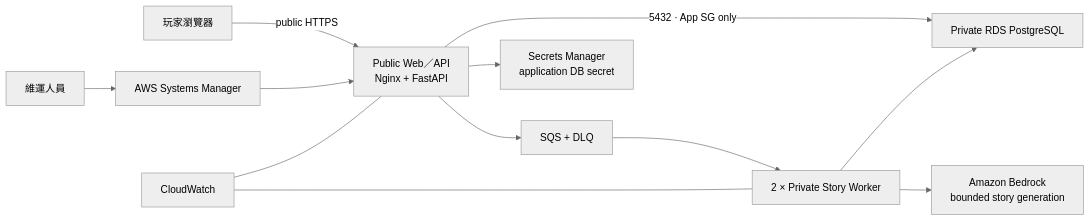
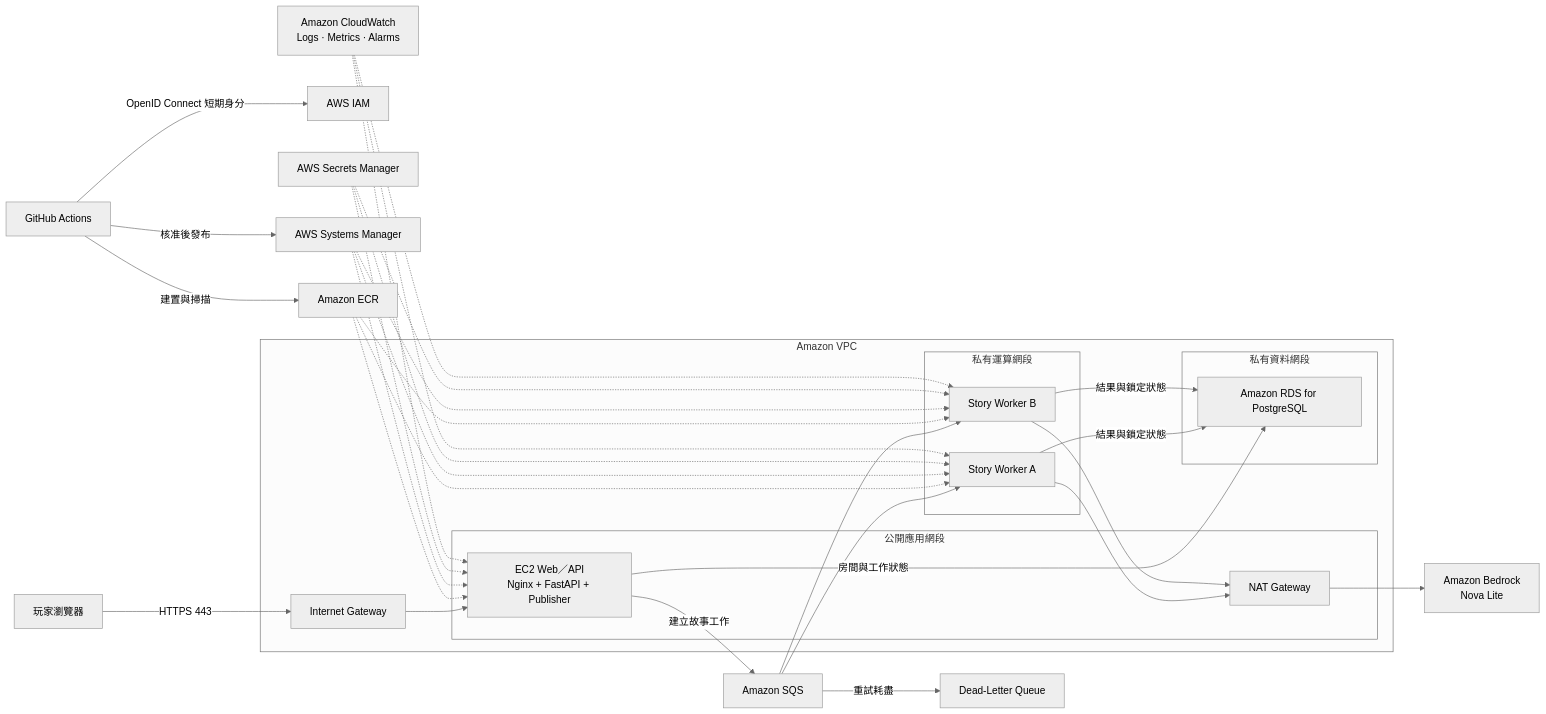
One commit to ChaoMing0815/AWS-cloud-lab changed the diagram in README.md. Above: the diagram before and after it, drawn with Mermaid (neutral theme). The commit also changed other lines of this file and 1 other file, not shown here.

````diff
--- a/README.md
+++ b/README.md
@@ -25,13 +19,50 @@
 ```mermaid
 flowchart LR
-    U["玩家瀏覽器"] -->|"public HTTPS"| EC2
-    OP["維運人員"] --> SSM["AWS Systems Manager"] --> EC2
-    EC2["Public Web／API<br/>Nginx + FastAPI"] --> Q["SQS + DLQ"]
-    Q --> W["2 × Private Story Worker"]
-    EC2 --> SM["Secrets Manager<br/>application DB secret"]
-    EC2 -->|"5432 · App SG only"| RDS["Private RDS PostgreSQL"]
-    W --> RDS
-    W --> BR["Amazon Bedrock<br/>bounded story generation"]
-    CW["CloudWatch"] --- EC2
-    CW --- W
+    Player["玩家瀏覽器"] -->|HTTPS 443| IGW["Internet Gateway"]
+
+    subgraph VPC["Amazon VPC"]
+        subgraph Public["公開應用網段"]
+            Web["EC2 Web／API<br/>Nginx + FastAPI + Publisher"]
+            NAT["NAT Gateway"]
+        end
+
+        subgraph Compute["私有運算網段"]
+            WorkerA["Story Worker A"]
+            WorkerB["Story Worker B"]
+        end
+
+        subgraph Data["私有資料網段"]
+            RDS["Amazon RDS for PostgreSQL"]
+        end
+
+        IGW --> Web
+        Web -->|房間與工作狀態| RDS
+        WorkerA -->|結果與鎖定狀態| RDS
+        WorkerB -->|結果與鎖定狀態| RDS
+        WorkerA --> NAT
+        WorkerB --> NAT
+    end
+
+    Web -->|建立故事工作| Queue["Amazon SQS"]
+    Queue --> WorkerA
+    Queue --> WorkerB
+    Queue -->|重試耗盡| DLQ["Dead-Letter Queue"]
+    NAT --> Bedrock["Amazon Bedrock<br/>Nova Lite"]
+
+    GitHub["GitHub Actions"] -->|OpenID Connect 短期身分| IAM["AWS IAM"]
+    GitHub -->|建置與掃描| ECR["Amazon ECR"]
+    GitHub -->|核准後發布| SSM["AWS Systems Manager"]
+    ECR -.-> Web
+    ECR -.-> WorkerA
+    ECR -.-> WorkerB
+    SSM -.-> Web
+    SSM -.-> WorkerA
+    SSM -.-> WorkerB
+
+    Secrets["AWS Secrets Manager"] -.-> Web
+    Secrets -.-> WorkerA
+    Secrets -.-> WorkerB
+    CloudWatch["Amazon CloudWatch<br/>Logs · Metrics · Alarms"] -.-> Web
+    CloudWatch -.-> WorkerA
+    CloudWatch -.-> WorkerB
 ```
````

*****

- WHAT IS BEING ASKED: A single number is the answer: the number of lines in the entries that contain "Amazon".

- ANSWER FOR THE TASK: 7